Father knows best
(Warning--plot details openly discussed. If you haven't seen this (and An Autumn Afternoon) see em first!)
September 19 marks 70 years since Yasujiro Ozu's Late Spring (Banshun) was released in 1949--the first entry in his 'Noriko Trilogy' (quintessential Ozu muse Setsuko Hara playing a character named Noriko) and generally considered the first masterpiece of his final period (rigorous pared-down style, softspoken focus on domestic tensions).
Portrait of a Young Lady
Julie (Honor Swinton Byrne), heroine of Joanna Hogg's latest film The Souvenir, is a freshfaced youth whose every emotion registers as loudly as a fork dragged across rice paper; the film on the other hand is like obsidian glass, dark in tone and emotionally opaque--run a fingernail across its polished gleam and you leave not a mark.
Don't let the rather innocuous-sounding title of Arden Rod Condez's debut feature John Denver Trending fool you: this is a harrowing film a horror film, entirely plausible yet nightmarish in feel.
It starts with a bit of bullying: John Denver Cabungcal (Jansen Magpusao) is a klutz at a school dance rehearsal, annoying classmates to the point someone depants him oncamera (the rehearsal is being recorded on a laptop); he's accused of pocketing someone's iPhone (a pricey commodity in the USA an even more valuable prize in the Philippines) his backpack taken from him to inspect for the presumably stolen good.
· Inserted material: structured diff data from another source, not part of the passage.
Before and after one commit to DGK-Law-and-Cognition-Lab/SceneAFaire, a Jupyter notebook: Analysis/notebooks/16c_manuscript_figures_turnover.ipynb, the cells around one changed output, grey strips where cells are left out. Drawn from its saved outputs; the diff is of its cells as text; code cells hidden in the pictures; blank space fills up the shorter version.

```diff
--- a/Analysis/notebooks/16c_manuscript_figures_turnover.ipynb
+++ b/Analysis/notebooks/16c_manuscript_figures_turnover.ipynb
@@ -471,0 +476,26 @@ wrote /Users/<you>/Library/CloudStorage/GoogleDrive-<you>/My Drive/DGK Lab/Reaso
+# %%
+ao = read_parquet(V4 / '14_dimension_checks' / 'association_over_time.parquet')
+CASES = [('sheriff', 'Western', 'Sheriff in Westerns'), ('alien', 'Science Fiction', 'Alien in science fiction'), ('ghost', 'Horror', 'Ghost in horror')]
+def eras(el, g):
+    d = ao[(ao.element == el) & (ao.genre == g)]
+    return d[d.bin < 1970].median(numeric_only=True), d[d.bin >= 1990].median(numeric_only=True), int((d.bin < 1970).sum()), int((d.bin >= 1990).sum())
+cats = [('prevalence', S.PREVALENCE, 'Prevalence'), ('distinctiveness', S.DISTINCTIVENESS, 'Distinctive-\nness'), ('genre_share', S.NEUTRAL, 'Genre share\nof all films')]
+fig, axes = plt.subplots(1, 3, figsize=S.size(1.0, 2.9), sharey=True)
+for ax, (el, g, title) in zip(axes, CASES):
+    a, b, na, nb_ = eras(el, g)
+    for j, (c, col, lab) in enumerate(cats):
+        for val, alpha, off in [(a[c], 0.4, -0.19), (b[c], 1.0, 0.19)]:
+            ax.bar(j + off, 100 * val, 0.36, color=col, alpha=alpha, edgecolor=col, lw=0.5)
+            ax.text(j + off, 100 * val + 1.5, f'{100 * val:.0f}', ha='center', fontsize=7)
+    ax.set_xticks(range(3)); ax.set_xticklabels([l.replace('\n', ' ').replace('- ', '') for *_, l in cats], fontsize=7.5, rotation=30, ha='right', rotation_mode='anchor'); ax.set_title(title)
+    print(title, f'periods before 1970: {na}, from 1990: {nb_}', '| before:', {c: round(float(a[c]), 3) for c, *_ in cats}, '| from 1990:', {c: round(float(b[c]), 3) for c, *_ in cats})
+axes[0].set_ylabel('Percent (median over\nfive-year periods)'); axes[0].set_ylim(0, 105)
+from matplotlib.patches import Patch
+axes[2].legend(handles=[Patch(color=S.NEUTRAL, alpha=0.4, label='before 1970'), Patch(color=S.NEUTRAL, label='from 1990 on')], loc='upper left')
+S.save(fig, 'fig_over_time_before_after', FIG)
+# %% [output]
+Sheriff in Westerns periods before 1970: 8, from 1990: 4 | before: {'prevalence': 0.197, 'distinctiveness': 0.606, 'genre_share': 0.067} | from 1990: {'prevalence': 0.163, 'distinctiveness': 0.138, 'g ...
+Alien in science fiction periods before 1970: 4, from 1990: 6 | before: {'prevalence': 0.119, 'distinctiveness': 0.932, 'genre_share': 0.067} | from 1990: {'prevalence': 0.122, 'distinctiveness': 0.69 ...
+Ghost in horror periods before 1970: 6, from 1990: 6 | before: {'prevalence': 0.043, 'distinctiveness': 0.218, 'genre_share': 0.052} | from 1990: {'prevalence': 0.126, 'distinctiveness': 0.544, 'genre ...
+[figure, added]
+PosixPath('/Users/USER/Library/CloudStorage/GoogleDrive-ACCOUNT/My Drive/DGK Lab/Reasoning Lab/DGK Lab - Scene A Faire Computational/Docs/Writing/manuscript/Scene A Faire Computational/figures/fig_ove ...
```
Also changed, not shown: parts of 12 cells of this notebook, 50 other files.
Something in John Denver snaps; he knocks the snatcher down and beats him and this fateful act is recorded posted online goes viral.
(WARNING Plot twists and story details explicitly--but what isn't explicit in this picture?--discussed)
Finally Quentin Tarantino's mildly racist markedly misogynistic mostly masturbatory Once Upon a Time in Hollywood has hit Filipino screens and if all indications prove correct it will be a major hit. Maybe not as big a hit as Marvel's Avengers: Endgame--which I didn't much like either--but do love the way folks have spun the popularity of Tarantino's wankfest: as one of the rare non-sequel non-franchise pictures to open to good boxoffice.
Which is funny because the spin 1) assumes boxoffice truly madly deeply matters, and 2) assumes (correctly in my book) that our standards have fallen so sharply when something successful isn't a sequel or a franchise it must be The Second Coming. Or in this case The Second Self-Coming.